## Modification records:
'''

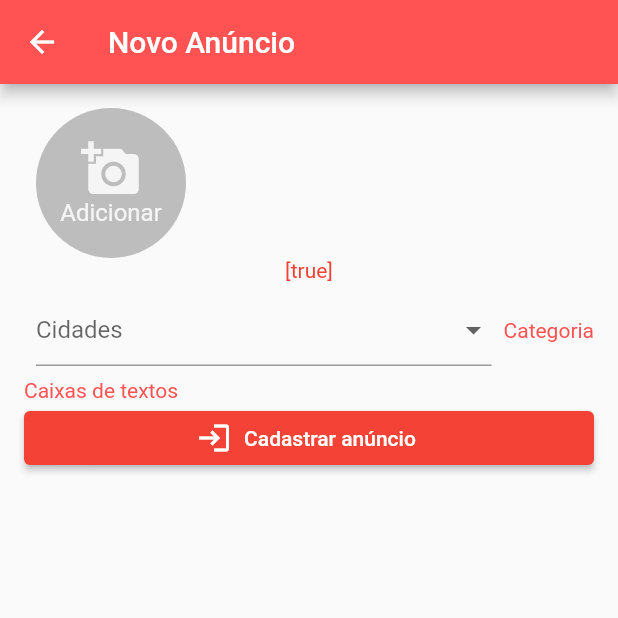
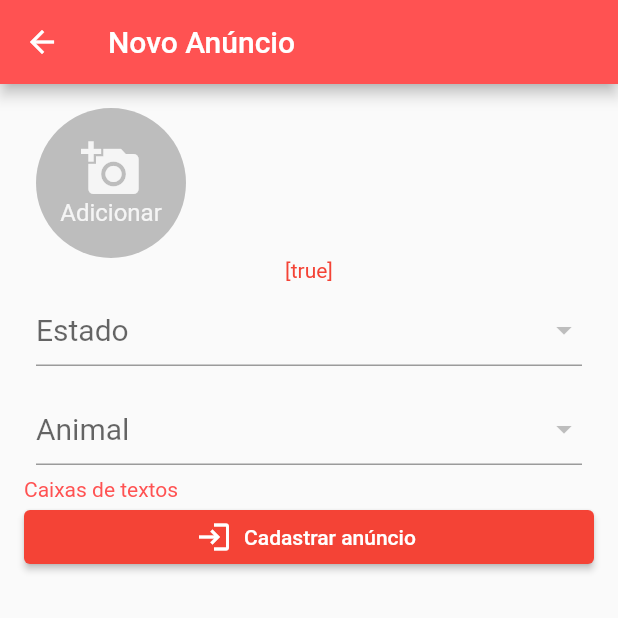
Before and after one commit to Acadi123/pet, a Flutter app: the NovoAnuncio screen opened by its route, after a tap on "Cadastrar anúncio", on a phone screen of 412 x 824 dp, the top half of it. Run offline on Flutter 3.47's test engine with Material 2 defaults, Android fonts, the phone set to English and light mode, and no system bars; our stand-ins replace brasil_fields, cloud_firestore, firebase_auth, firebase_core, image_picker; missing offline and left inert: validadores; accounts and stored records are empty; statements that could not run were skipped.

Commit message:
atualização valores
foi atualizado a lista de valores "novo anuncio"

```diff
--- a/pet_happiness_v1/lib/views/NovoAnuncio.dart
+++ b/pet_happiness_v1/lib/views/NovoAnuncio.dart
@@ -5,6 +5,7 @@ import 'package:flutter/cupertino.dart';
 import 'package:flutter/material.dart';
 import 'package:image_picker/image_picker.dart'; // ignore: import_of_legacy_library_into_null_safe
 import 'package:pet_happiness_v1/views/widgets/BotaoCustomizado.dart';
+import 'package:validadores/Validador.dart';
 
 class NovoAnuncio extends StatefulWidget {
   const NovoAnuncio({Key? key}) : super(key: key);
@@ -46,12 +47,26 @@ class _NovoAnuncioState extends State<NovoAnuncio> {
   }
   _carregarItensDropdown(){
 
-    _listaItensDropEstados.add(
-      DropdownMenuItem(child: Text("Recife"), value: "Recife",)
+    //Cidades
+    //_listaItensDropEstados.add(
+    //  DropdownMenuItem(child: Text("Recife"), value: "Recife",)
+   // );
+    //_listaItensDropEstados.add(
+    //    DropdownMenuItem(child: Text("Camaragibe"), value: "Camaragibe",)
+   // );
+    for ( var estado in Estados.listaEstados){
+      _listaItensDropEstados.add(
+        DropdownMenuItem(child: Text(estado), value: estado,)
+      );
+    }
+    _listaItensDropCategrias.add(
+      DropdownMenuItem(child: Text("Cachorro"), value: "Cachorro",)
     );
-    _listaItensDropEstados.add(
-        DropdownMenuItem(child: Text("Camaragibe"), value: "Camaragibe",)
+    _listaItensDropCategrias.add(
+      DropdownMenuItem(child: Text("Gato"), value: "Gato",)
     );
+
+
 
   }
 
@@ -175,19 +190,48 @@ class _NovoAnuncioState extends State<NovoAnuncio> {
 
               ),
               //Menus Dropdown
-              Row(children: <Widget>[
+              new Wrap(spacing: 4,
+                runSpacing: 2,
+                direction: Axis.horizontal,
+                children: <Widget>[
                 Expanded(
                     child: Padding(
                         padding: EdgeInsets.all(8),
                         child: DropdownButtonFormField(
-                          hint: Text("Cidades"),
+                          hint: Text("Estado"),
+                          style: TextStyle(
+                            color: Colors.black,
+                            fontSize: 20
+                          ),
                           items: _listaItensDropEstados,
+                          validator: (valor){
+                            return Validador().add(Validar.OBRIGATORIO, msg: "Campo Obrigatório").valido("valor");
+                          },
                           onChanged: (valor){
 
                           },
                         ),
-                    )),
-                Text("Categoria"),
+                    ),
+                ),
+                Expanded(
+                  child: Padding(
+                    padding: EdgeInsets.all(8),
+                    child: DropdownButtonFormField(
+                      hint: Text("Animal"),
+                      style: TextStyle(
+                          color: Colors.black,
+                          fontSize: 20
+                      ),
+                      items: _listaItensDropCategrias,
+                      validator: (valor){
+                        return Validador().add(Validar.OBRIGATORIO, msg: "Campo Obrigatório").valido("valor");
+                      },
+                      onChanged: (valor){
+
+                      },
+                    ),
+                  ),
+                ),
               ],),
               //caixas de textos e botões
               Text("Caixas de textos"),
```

'''
'''

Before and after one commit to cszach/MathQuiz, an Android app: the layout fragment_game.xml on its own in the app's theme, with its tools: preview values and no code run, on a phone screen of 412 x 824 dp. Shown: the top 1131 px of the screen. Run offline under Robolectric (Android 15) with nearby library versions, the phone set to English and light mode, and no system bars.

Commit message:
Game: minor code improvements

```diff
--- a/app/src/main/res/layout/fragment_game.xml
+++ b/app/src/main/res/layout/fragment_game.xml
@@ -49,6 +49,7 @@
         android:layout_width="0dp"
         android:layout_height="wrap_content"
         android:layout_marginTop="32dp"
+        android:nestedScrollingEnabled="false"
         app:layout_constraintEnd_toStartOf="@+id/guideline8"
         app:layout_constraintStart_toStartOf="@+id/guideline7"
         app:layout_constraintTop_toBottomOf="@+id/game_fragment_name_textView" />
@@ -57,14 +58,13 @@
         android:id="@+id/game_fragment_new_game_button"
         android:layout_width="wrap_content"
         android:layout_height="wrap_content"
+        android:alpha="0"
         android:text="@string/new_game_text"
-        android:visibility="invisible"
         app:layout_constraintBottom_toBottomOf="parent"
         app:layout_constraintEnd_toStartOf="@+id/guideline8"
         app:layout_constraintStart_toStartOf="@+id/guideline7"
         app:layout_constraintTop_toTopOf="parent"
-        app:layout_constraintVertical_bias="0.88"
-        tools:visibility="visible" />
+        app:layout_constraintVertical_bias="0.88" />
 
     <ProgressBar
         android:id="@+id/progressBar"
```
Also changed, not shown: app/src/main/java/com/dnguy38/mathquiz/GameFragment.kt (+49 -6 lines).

'''

Scan the entries above for the string "package", and copy every line where it turns up.

@@ -5,6 +5,7 @@ import 'package:flutter/cupertino.dart';
 import 'package:flutter/material.dart';
 import 'package:image_picker/image_picker.dart'; // ignore: import_of_legacy_library_into_null_safe
 import 'package:pet_happiness_v1/views/widgets/BotaoCustomizado.dart';
+import 'package:validadores/Validador.dart';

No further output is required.